One of the most amusing things to me about Shanghai is that it is so brazenly a consumerist, capitalist city. I have a photo of a sign for People's Square, the large park in the center of town, flanked by Christmas trees and signs advertising end-of-the-season sales on clothing at the mall across the street. Obviously, there's only one show in town with real power, and it's not Adam Smith's invisible hand. As I write this, I recall reading a story about China censoring parts of Obama's inauguration speech, editing out the part about Americans of prior generations fighting fascism and communism with our ideals. However, the ideals of communism seem to be getting only lip service in the glitzy, fast-paced Shanghai that I experienced. 

To be continued in a few days...

Friday, January 23, 2009

What I Did During My January Vacation

Written at 3 PM Tokyo time, 22 January

Right now, I am sitting in Tokyo's Haneda Airport, waiting for the first flight of my two-day journey back to Riyadh.
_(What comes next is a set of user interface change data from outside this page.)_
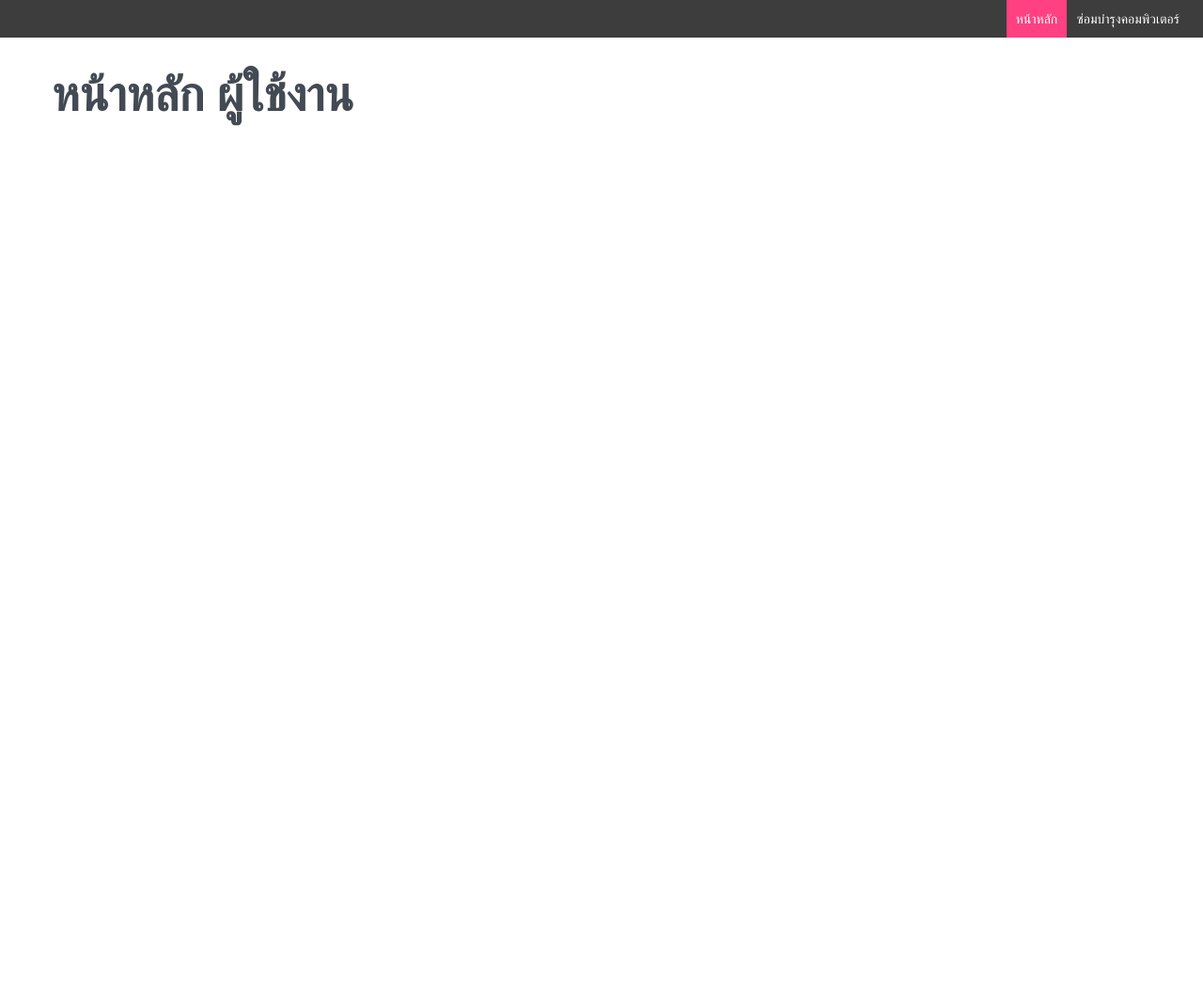
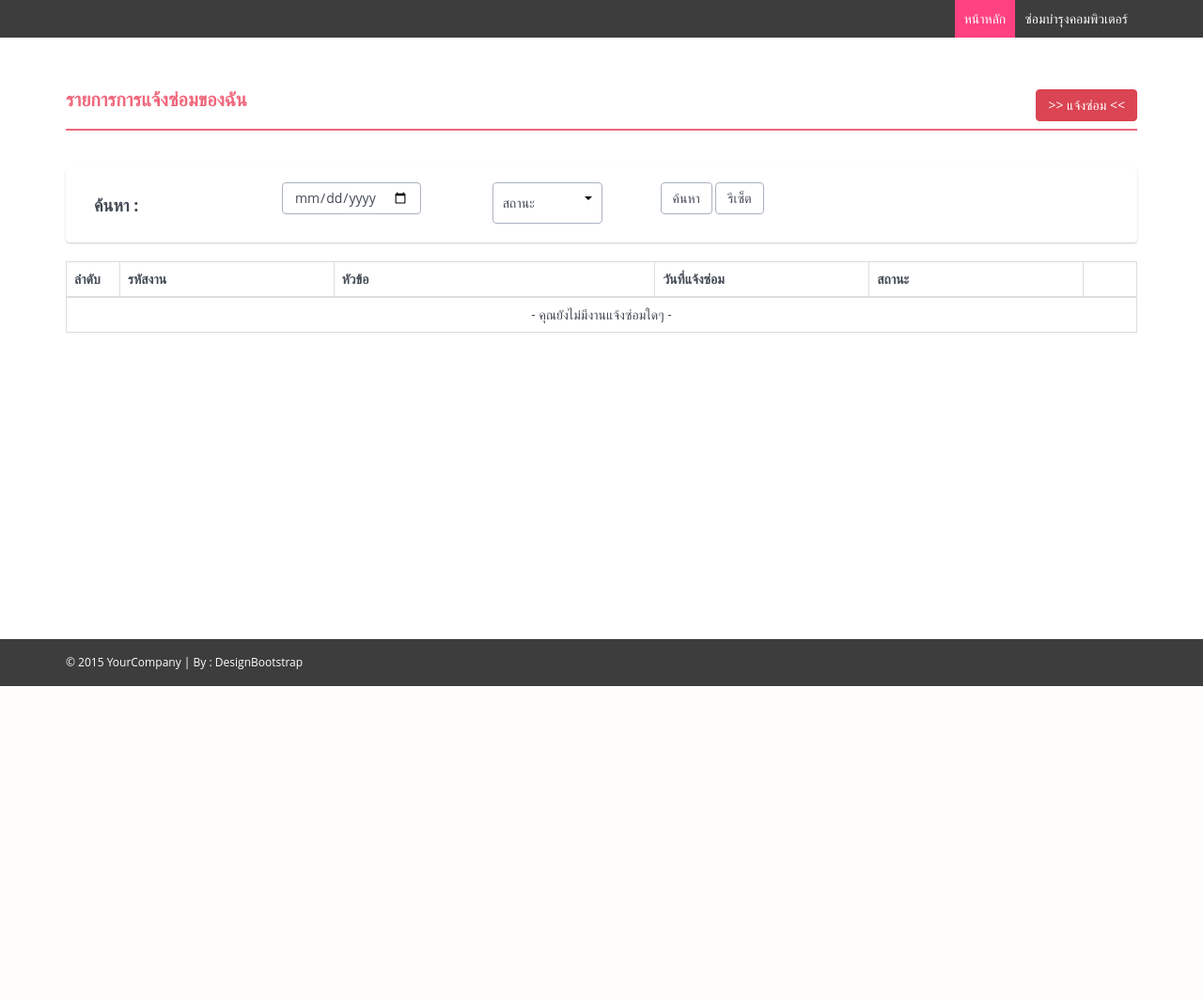
Before and after one commit to VoRDKW/kw_smart, a CodeIgniter app: page /kw_smart/home in a window 1280 px wide. Shown: the part 142-1206 px from the top of the page at 94% size. After the commit the page ends 872 px from the top, so only its background shows below. Run offline with CodeIgniter, Linux system fonts and the light colour scheme; some web fonts are replaced.

Commit message:
user
page user

```diff
--- a/application/controllers/home.php
+++ b/application/controllers/home.php
@@ -15,4 +15,11 @@ class home extends CI_Controller {
         $this->TemplateModel->set_Content('home_view', $data);
         $this->TemplateModel->ShowTemplate();
     }
+    public function form_input()
+    {
+        $data = array();
+        //       this->m_template->set_Debug($c_data);
+        $this->TemplateModel->set_Content('home_view', $data);
+        $this->TemplateModel->ShowTemplate();
+    }
 }
--- a/application/views/home_view.php
+++ b/application/views/home_view.php
@@ -1,5 +1,60 @@
-<div class="container">
-    <div class="row" style="height: 1024px;">
-        <h1>หน้าหลัก ผู้ใช้งาน</h1>
+<div class="content-wrapper">
+        <div class="container">
+            <div class="row">
+                <div class="col-md-12">
+                    <h4 class="page-head-line">รายการการแจ้งซ่อมของฉัน<p style="float:right"><a href="form-input.html" class="btn btn-md btn-danger pull-right">>> แจ้งซ่อม <<</a></p></h4>
+
+                    <div class="panel panel-default">
+                        <div class="panel-body">
+                        <div class="col-md-2 col-xs-3">
+                                <h5 style="margin-bottom:5px">ค้นหา :</h5>
+                            </div>
+                            <div class="col-md-10 col-xs-8">
+                                <form class="form-horizontal">
+                                    <div class="form-group col-md-3">
+                                        <div class="col-sx-11 col-md-11">
+                                            <input type="date" class="form-control" name="OpenDate" placeholder="ตั้งแต่วันที่">
+                                        </div>
+                                    </div>
+                                    <div class="col-md-3">
+                                        <div class="col-sx-11 col-md-11">
+                                            <div class="col-md-12">
+                                                <select name="JobStatusID" class="selecter_3" data-selecter-options='{"cover":"true"}'>
+                                                    <option>สถานะ</option>
+                                                    <option value="1">ใหม่</option>
+                                                    <option value="2">กำลังซ่อม</option>
+                                                    <option value="3">ซ่อมเสร็จแล้ว</option>
+                                                    <option value="4">ซ่อมไม่ได้</option>
+                                                </select>
+                                            </div>
+                                        </div>
+                                    </div>
+                                    <div class="form-group col-md-2">
+                                        <input class="btn btn-default" type="submit" value="ค้นหา">
+                                        <input class="btn btn-default" type="reset" value="รีเซ็ต">
+                                    </div>
+                                </form>
+                            </div>
+
+                        </div>
+                    </div>
+
+                    <table class="table table-bordered">
+                        <thead class="table table-bordered">
+                            <th class="center" width="5%">ลำดับ</th>
+                            <th class="center" width="20%">รหัสงาน</th>
+                            <th class="center" width="30%">หัวข้อ</th>
+                            <th class="center" width="20%">วันที่แจ้งซ่อม</th>
+                            <th class="center" width="20%">สถานะ</th>
+                            <th class="center" width="5%"></th>
+                        </thead>
+                        <tbody>
+                            <tr>
+                               <td class="text-center" colspan="6">- คุณยังไม่มีงานแจ้งซ่อมใดๆ -</td>
+                            </tr>
+                        </tbody>
+                    </table>
+                </div>
+            </div>
+        </div>
     </div>
-</div>
--- a/application/views/theme/theme_user_footer.php
+++ b/application/views/theme/theme_user_footer.php
@@ -1,3 +1,15 @@
+<!-- CONTENT-WRAPPER SECTION END-->
+    <footer>
+        <div class="container">
+            <div class="row">
+                <div class="col-md-12">
+                    &copy; 2015 YourCompany | By : <a href="http://www.designbootstrap.com/" target="_blank">DesignBootstrap</a>
+                </div>
+
+            </div>
+        </div>
+    </footer>
+<!-- FOOTER SECTION END-->
 <div class="modal fade bs-example-modal-sm" id="confirm" tabindex="-1" role="dialog" aria-labelledby="myModalLabel" aria-hidden="true">
     <div class="modal-dialog">
         <div class="modal-content">
--- a/application/views/theme/theme_user_header.php
+++ b/application/views/theme/theme_user_header.php
@@ -85,7 +85,7 @@
                                     <h5><strong>Personal Bio : </strong></h5>
                                     Anim pariatur cliche reprehen derit.
                                     <hr />
-                                    <a href="profile.html" class="btn btn-info btn-sm">ข้อมูลผู้ใช้</a>&nbsp;
+                                    <a href="<?= base_url('user')?>" class="btn btn-info btn-sm">ข้อมูลผู้ใช้</a>&nbsp;
                                     <a href="login.html" class="btn btn-danger btn-sm">ออกจากระบบ</a>
                                 </div>
                             </li>
@@ -105,11 +105,11 @@
                     </button>
                 </div>
                 <div class="row">
-                    <div class="col-md-12">
+                    <div class="container">
                         <div class="navbar-collapse collapse">
                             <ul id="menu-top" class="nav navbar-nav navbar-right">
-                                <li id="btnHome"><a class="menu-top-active" href="index.html">หน้าหลัก</a></li>
-                                <li id="btnMaintenance"><a href="form-input.html">ซ่อมบำรุงคอมพิวเตอร์</a></li>
+                                <li id="btnHome"><a class="menu-top-active" href="<?=  base_url("home")?>">หน้าหลัก</a></li>
+                                <li id="btnMaintenance"><a href="<?=  base_url("maintenance")?>">ซ่อมบำรุงคอมพิวเตอร์</a></li>
                                 <!--<li id="btnHistrory"><a href="myjob.html">ประวัติแจ้งซ่อม</a></li>-->
                             </ul>
                         </div>
--- a/assets/css/pace.css
+++ b/assets/css/pace.css
@@ -5,7 +5,7 @@
   top: 0;
   left: 0;
   height: 3px;
-  margin-top: 91px;
+  margin-top: 181px;
 
   -webkit-transition: width 1s;
   -moz-transition: width 1s;
--- a/assets/css/style.css
+++ b/assets/css/style.css
@@ -51,12 +51,12 @@ body {
     margin-bottom: 40px;
 }
 
-.btn {
+/*.btn {
     border-radius: 0px;
     -webkit-border-radius: 0px;
     -moz-border-radius: 0px;
 }
-
+*/
 .progress {
     height: 8px;
     border-radius: 0px;
```
Also changed, not shown: application/controllers/maintenance.php (+10 -1 lines), application/controllers/user.php (+14 -0 lines), application/models/MaintenanceModel.php (+111 -0 lines), application/models/UserModel.php (+13 -2 lines), application/views/maintenance/maintenance_form_view.php (added, +81 -0 lines), application/views/users/user_detail_view.php (added, +15 -0 lines).
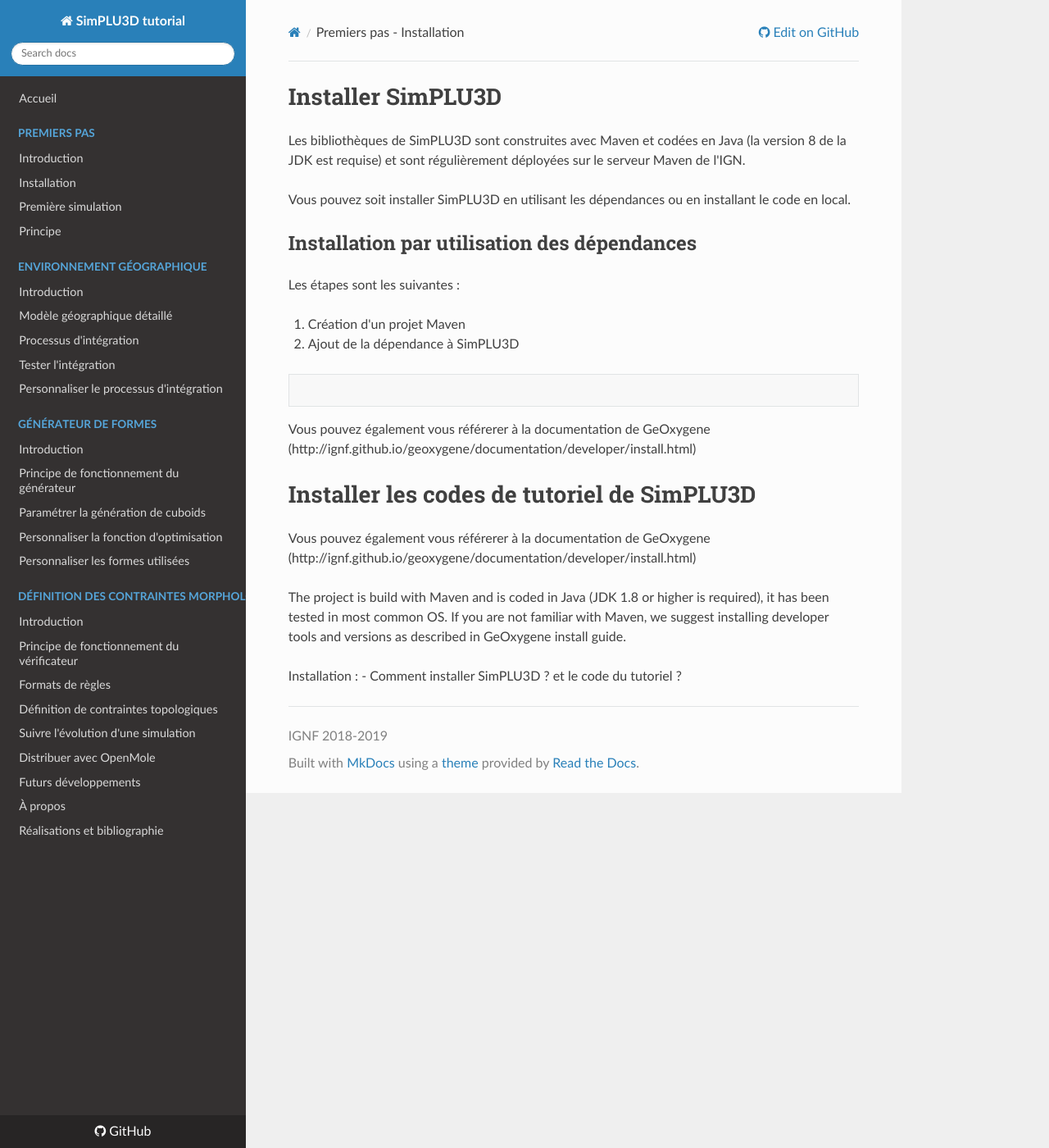
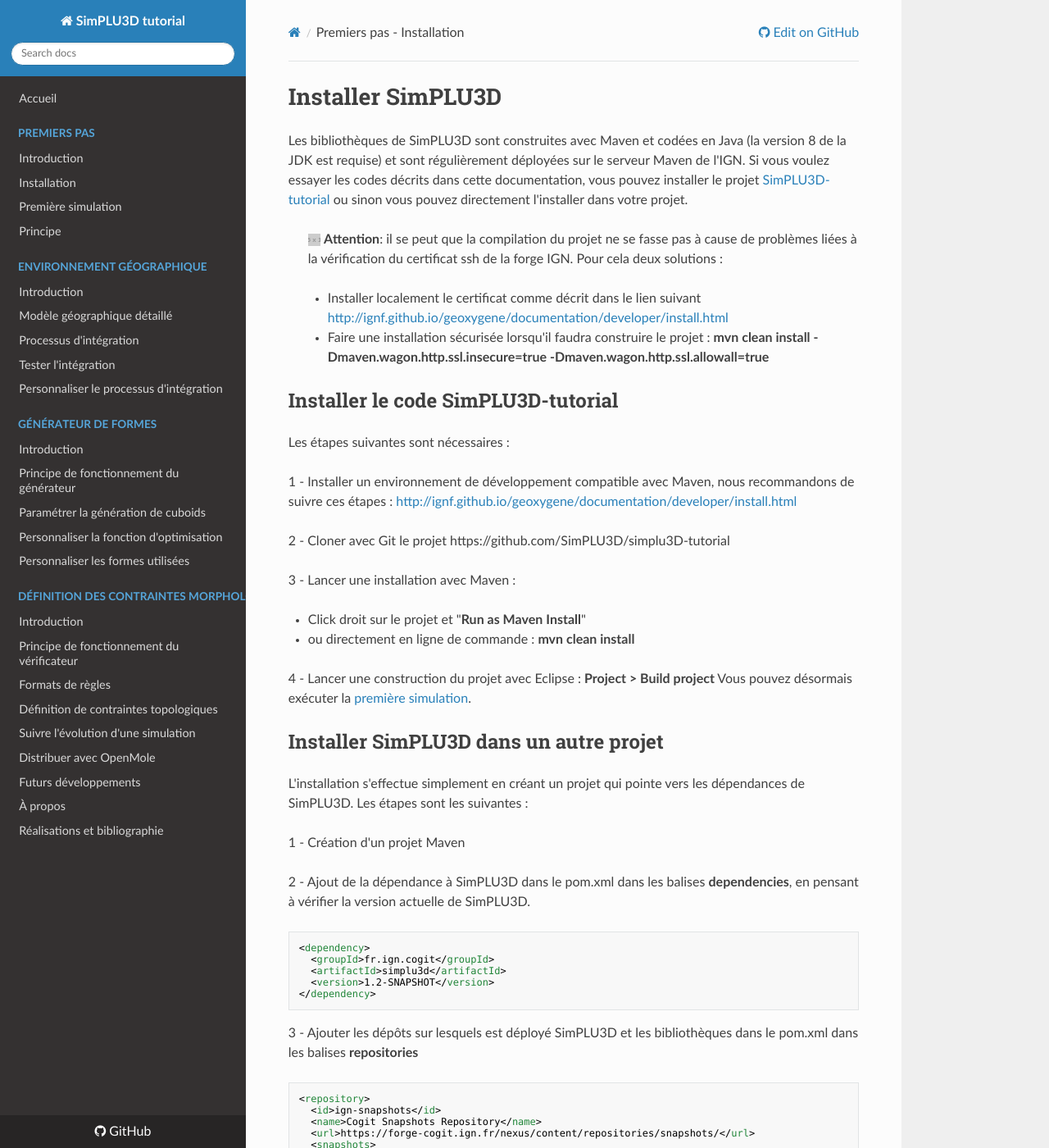
Before and after one commit to SimPLU3D/simplu3D-tutorial, an MkDocs documentation site: the page built from docs/begin/installation.md, in a window 1280 px wide and 1400 px high. Shown: the whole window at 82% size. Built offline with MkDocs 1.6.1, drawn with Linux system fonts in a browser that asks for light colours; nearby versions of some CDN libraries; some of the changed text lies outside the part shown.

Commit message:
Update installation

````diff
--- a/docs/begin/installation.md
+++ b/docs/begin/installation.md
@@ -8,34 +8,66 @@ date: 2018-10-26
 
 # Installer SimPLU3D
 
-Les bibliothèques de SimPLU3D sont construites avec Maven et codées en Java (la version 8 de la JDK est requise) et sont régulièrement déployées sur le serveur Maven de l'IGN.
+Les bibliothèques de SimPLU3D sont construites avec Maven et codées en Java (la version 8 de la JDK est requise) et sont régulièrement déployées sur le serveur Maven de l'IGN. Si vous voulez essayer les codes décrits dans cette documentation, vous pouvez installer le projet [SimPLU3D-tutorial](https://github.com/SimPLU3D/simplu3D-tutorial) ou sinon vous pouvez directement l'installer dans votre projet.
 
-Vous pouvez soit installer SimPLU3D en utilisant les dépendances ou en installant le code en local.
+> ![#f03c15](https://placehold.it/15/f03c15/000000?text=+) **Attention**: il se peut que la compilation du projet ne se fasse pas à cause de problèmes liées à la vérification du certificat ssh de la forge IGN. Pour cela deux solutions :
 
-## Installation par utilisation des dépendances
+> - Installer localement le certificat comme décrit dans le lien suivant [http://ignf.github.io/geoxygene/documentation/developer/install.html](http://ignf.github.io/geoxygene/documentation/developer/install.html)
 
-Les étapes sont les suivantes :
+> - Faire une installation sécurisée lorsqu'il faudra construire le projet : **mvn clean install -Dmaven.wagon.http.ssl.insecure=true -Dmaven.wagon.http.ssl.allowall=true**
 
-1. Création d'un projet Maven
-2. Ajout de la dépendance à SimPLU3D
+## Installer le code SimPLU3D-tutorial
+Les étapes suivantes sont nécessaires :
 
+1 - Installer un environnement de développement compatible avec Maven, nous recommandons de suivre ces étapes : [http://ignf.github.io/geoxygene/documentation/developer/install.html](http://ignf.github.io/geoxygene/documentation/developer/install.html)
+
+2 - Cloner avec Git le projet https://github.com/SimPLU3D/simplu3D-tutorial
+
+3 - Lancer une installation avec Maven :
+
+- Click droit sur le projet et "**Run as Maven Install**"
+- ou directement en ligne de commande : **mvn clean install**
+
+4 - Lancer une construction du projet avec Eclipse : **Project > Build project**
+Vous pouvez désormais exécuter la [première simulation](first_simulation.md).
+
+## Installer SimPLU3D dans un autre projet
+
+L'installation s'effectue simplement en créant un projet qui pointe vers les dépendances de SimPLU3D. Les étapes sont les suivantes :
+
+1 - Création d'un projet Maven
+
+2 - Ajout de la dépendance à SimPLU3D dans le pom.xml dans les balises **dependencies**, en pensant à vérifier la version actuelle de SimPLU3D.
 ```XML
-
+<dependency>
+  <groupId>fr.ign.cogit</groupId>
+  <artifactId>simplu3d</artifactId>
+  <version>1.2-SNAPSHOT</version>
+</dependency>
 ```
-
-Vous pouvez également vous référerer à la documentation de GeOxygene (http://ignf.github.io/geoxygene/documentation/developer/install.html)
-
-
-
-
-# Installer les codes de tutoriel de SimPLU3D
-
-Vous pouvez également vous référerer à la documentation de GeOxygene (http://ignf.github.io/geoxygene/documentation/developer/install.html)
-
-
-The project is build with Maven and is coded in Java (JDK 1.8 or higher is required), it has been tested in most common OS. If you are not familiar with Maven, we suggest installing developer tools and versions as described in GeOxygene install guide.
-
-
-
-Installation :
-- Comment installer SimPLU3D ? et le code du tutoriel ?
+3 - Ajouter les dépôts sur lesquels est déployé SimPLU3D et les bibliothèques dans le pom.xml dans les balises **repositories**
+```XML
+<repository>
+  <id>ign-snapshots</id>
+  <name>Cogit Snapshots Repository</name>
+  <url>https://forge-cogit.ign.fr/nexus/content/repositories/snapshots/</url>
+  <snapshots>
+    <enabled>true</enabled>
+  </snapshots>
+  <releases>
+    <enabled>false</enabled>
+  </releases>
+</repository>
+<repository>
+  <id>ign-releases</id>
+  <name>Cogit Releases Repository</name>
+  <url>https://forge-cogit.ign.fr/nexus/content/repositories/releases/</url>
+  <snapshots>
+    <enabled>false</enabled>
+  </snapshots>
+  <releases>
+    <enabled>true</enabled>
+  </releases>
+</repository>
+```
+4 - Faire un build du projet en utilisant par exemple : **maven install**.
````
I've had an amazing vacation that's left me physically drained but mentally rejuvenated. I've tried to stay upbeat in my writing here, but over the past few months some of you may have caught on to just how demoralized and exhausted I'd become after four months at Embassy Riyadh (perhaps the weepy phone calls at odd hours of the night clued you in). I finally understand why in a yearlong tour we get two lengthy vacations outside the Kingdom. Getting away from Saudi Arabia and from work has enabled me to regain my mental balance, to let go temporarily of my constant paranoia about security threats, and to reevaluate what I need to do to keep myself happy and healthy. (An aside: is it paranoia if there are legitimate threats?) I have no doubt that as soon as I return to the office, the countdown to my second R&R will begin, and the stress will begin accumulating again. However, I've made some resolutions and thought through a lot of problems I've been facing, and I think that things will be better than they were. What's even better is that over a five-day period I talked through all of my problems and complaints about my job with a friend, and in the end not only was he still determined to take the Foreign Service entrance exam, he made me feel proud again of what I'm doing and excited about what I will do with my job once I leave Saudi. In short, I feel like me again, for the first time in six months or more. I have a lot to record, both in terms of the sights I've seen and the realizations I've reached so far in 2009. (It feels like I've been gone for much longer than three weeks!) As I can't seem to access the wireless in this airport, I will write up as much as I can now and post stuff intermittently once I can do so. I look forward to sharing my thoughts, memories, and photos with you. Some of my photos will probably go up on Facebook sooner than they go here. However, more background on them will be given here, with fewer snarky comments – Facebook isn't really conducive to intelligent discourse!  

Thursday, January 01, 2009

On the Road Again...

I'm leaving home in two hours for the airport to catch my flight out of the Kingdom.  I'm taking my laptop with me, but I'm not sure how frequently I'll be able to check in here.  At any rate, the next time I write, I'll be out of Saudi Arabia!